> **Work instructions**:
A faithful, word-for-word copy of the records is required, and it must contain no pictures.

Version comparison data:
-- Opening Marker --

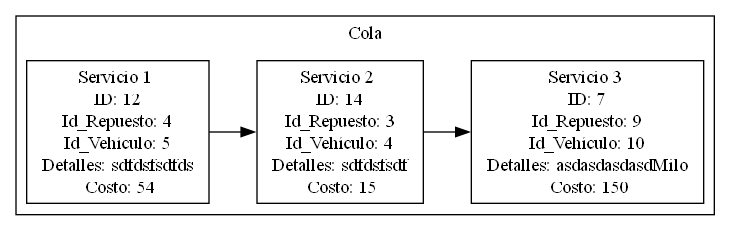
Before: Fase1/AutoGestPro/reports/Services.png, a diagram exported from Graphviz (EstebanSNZT/-EDD-1S2025_202300769). Its source is kept beside it as Fase1/AutoGestPro/reports/Services.dot. The source it was exported from:
```dot
digraph G {
    node [shape=record];
    rankdir=LR;
    subgraph cluster_0 {
        label = "Cola";
        n0 [label = "{<data> Servicio 1 \n ID: 12 \n Id_Repuesto: 4 \n Id_Vehículo: 5 \n Detalles: sdfdsfsdfds \n Costo: 54}"];
        n1 [label = "{<data> Servicio 2 \n ID: 14 \n Id_Repuesto: 3 \n Id_Vehículo: 4 \n Detalles: sdfdsfsdf \n Costo: 15}"];
        n2 [label = "{<data> Servicio 3 \n ID: 7 \n Id_Repuesto: 9 \n Id_Vehículo: 10 \n Detalles: asdasdasdasdMilo \n Costo: 150}"];
        n0 -> n1;
        n1 -> n2;
    }
}
```
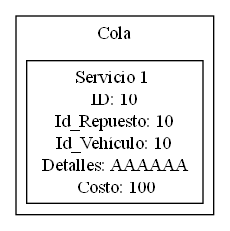
The same diagram one commit later.

Change to the diagram source:
```diff
@@ -3,10 +3,6 @@
     rankdir=LR;
     subgraph cluster_0 {
         label = "Cola";
-        n0 [label = "{<data> Servicio 1 \n ID: 12 \n Id_Repuesto: 4 \n Id_Vehículo: 5 \n Detalles: sdfdsfsdfds \n Costo: 54}"];
-        n1 [label = "{<data> Servicio 2 \n ID: 14 \n Id_Repuesto: 3 \n Id_Vehículo: 4 \n Detalles: sdfdsfsdf \n Costo: 15}"];
-        n2 [label = "{<data> Servicio 3 \n ID: 7 \n Id_Repuesto: 9 \n Id_Vehículo: 10 \n Detalles: asdasdasdasdMilo \n Costo: 150}"];
-        n0 -> n1;
-        n1 -> n2;
+        n0 [label = "{<data> Servicio 1 \n ID: 10 \n Id_Repuesto: 10 \n Id_Vehículo: 10 \n Detalles: AAAAAA \n Costo: 100}"];
     }
 }
```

-- Closing Marker --

> **Your response**:
Before: Fase1/AutoGestPro/reports/Services.png, a diagram exported from Graphviz (EstebanSNZT/-EDD-1S2025_202300769). Its source is kept beside it as Fase1/AutoGestPro/reports/Services.dot. The source it was exported from:
```dot
digraph G {
    node [shape=record];
    rankdir=LR;
    subgraph cluster_0 {
        label = "Cola";
        n0 [label = "{<data> Servicio 1 \n ID: 12 \n Id_Repuesto: 4 \n Id_Vehículo: 5 \n Detalles: sdfdsfsdfds \n Costo: 54}"];
        n1 [label = "{<data> Servicio 2 \n ID: 14 \n Id_Repuesto: 3 \n Id_Vehículo: 4 \n Detalles: sdfdsfsdf \n Costo: 15}"];
        n2 [label = "{<data> Servicio 3 \n ID: 7 \n Id_Repuesto: 9 \n Id_Vehículo: 10 \n Detalles: asdasdasdasdMilo \n Costo: 150}"];
        n0 -> n1;
        n1 -> n2;
    }
}
```
The same diagram one commit later.

Change to the diagram source:
```diff
@@ -3,10 +3,6 @@
     rankdir=LR;
     subgraph cluster_0 {
         label = "Cola";
-        n0 [label = "{<data> Servicio 1 \n ID: 12 \n Id_Repuesto: 4 \n Id_Vehículo: 5 \n Detalles: sdfdsfsdfds \n Costo: 54}"];
-        n1 [label = "{<data> Servicio 2 \n ID: 14 \n Id_Repuesto: 3 \n Id_Vehículo: 4 \n Detalles: sdfdsfsdf \n Costo: 15}"];
-        n2 [label = "{<data> Servicio 3 \n ID: 7 \n Id_Repuesto: 9 \n Id_Vehículo: 10 \n Detalles: asdasdasdasdMilo \n Costo: 150}"];
-        n0 -> n1;
-        n1 -> n2;
+        n0 [label = "{<data> Servicio 1 \n ID: 10 \n Id_Repuesto: 10 \n Id_Vehículo: 10 \n Detalles: AAAAAA \n Costo: 100}"];
     }
 }
```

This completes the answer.